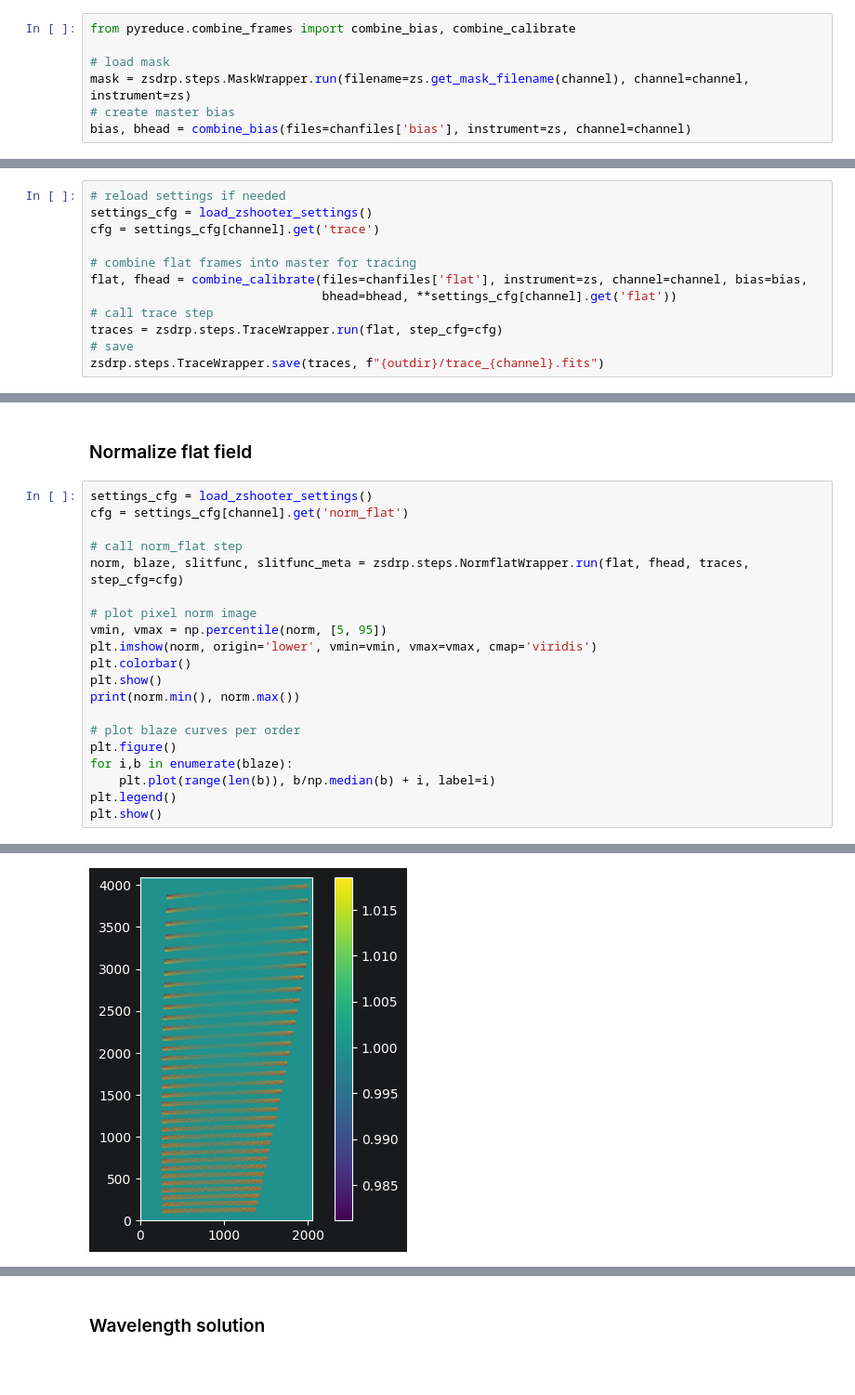
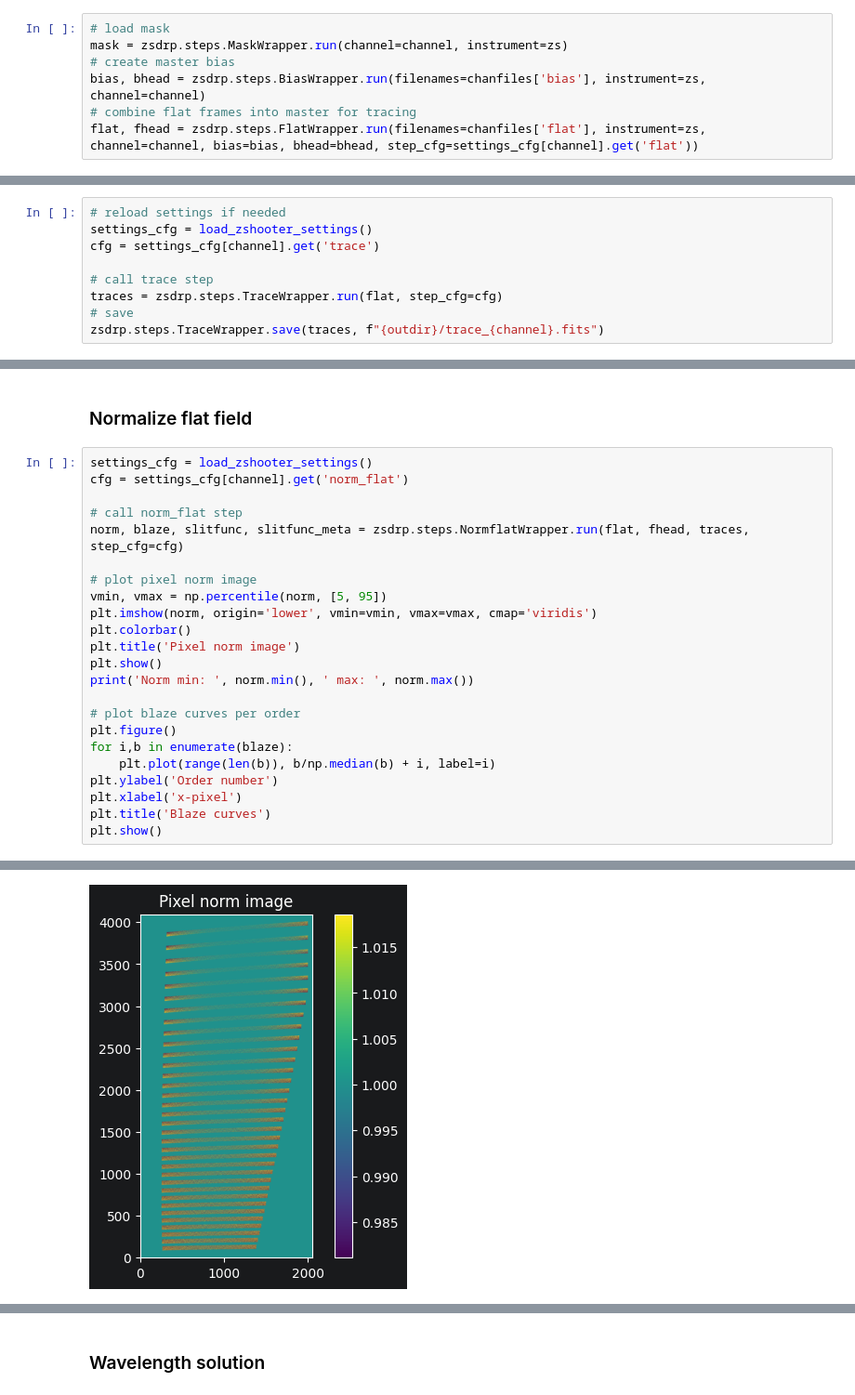
Before and after one commit to CaltechOpticalObservatories/zshooter-drp, a Jupyter notebook: notebooks/extraction_demo.ipynb, the cells around one changed output, grey strips where cells are left out. Shown at 93% size. Cells and saved outputs as stored; diff of their text form; blank space fills up the shorter version.

Commit message:
added bias and flat wrappers, loader methods wherever missing, cleanup refactor and corresponding notebook updates

```diff
--- a/notebooks/extraction_demo.ipynb
+++ b/notebooks/extraction_demo.ipynb
@@ -130,10 +124,10 @@ Preproc of other image types is handled by `combine_calibrate`. It corrects them
 # %%
-from pyreduce.combine_frames import combine_bias, combine_calibrate
-
 # load mask
-mask = zsdrp.steps.MaskWrapper.run(filename=zs.get_mask_filename(channel), channel=channel, instrument=zs)
+mask = zsdrp.steps.MaskWrapper.run(channel=channel, instrument=zs)
 # create master bias
-bias, bhead = combine_bias(files=chanfiles['bias'], instrument=zs, channel=channel)
+bias, bhead = zsdrp.steps.BiasWrapper.run(filenames=chanfiles['bias'], instrument=zs, channel=channel)
+# combine flat frames into master for tracing
+flat, fhead = zsdrp.steps.FlatWrapper.run(filenames=chanfiles['flat'], instrument=zs, channel=channel, bias=bias, bhead=bhead, step_cfg=settings_cfg[channel].get('flat'))
 # %% [markdown]
 ### Trace orders
 
@@ -144,9 +138,6 @@ kwargs correctly.
 settings_cfg = load_zshooter_settings()
 cfg = settings_cfg[channel].get('trace')
 
-# combine flat frames into master for tracing
-flat, fhead = combine_calibrate(files=chanfiles['flat'], instrument=zs, channel=channel, bias=bias,
-                                bhead=bhead, **settings_cfg[channel].get('flat'))
 # call trace step
 traces = zsdrp.steps.TraceWrapper.run(flat, step_cfg=cfg)
 # save
@@ -176,23 +169,26 @@ Curvature parameters: {'mode': '2D', 'fit_degree': [3, 3], 'curve_degree': 1, 'c
 # %%
 settings_cfg = load_zshooter_settings()
 cfg = settings_cfg[channel].get('norm_flat')
 
 # call norm_flat step
 norm, blaze, slitfunc, slitfunc_meta = zsdrp.steps.NormflatWrapper.run(flat, fhead, traces, step_cfg=cfg)
 
 # plot pixel norm image
 vmin, vmax = np.percentile(norm, [5, 95])
 plt.imshow(norm, origin='lower', vmin=vmin, vmax=vmax, cmap='viridis')
 plt.colorbar()
+plt.title('Pixel norm image')
 plt.show()
-print(norm.min(), norm.max())
+print('Norm min: ', norm.min(), ' max: ', norm.max())
 
 # plot blaze curves per order
 plt.figure()
 for i,b in enumerate(blaze):
     plt.plot(range(len(b)), b/np.median(b) + i, label=i)
-plt.legend()
+plt.ylabel('Order number')
+plt.xlabel('x-pixel')
+plt.title('Blaze curves')
 plt.show()
 # %% [output]
 Normflat parameters: {'extraction_method': 'normalize', 'lambda_sf': 4, 'lambda_sp': 0, 'osample': 10, 'maxiter': 20, 'swath_width': 200, 'extraction_height': 50, 'threshold': 50, 'threshold_lower': 0 ...
-[figure, old version]
+[figure, new version]
```
Also changed, not shown: parts of 12 cells of this notebook, 2 other files.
+++++
## TASK INSTRUCTIONS
Show the lines of the entries that include the string "ipynb", copying each in full.

## SOLUTION
Before and after one commit to CaltechOpticalObservatories/zshooter-drp, a Jupyter notebook: notebooks/extraction_demo.ipynb, the cells around one changed output, grey strips where cells are left out. Shown at 93% size. Cells and saved outputs as stored; diff of their text form; blank space fills up the shorter version.
--- a/notebooks/extraction_demo.ipynb
+++ b/notebooks/extraction_demo.ipynb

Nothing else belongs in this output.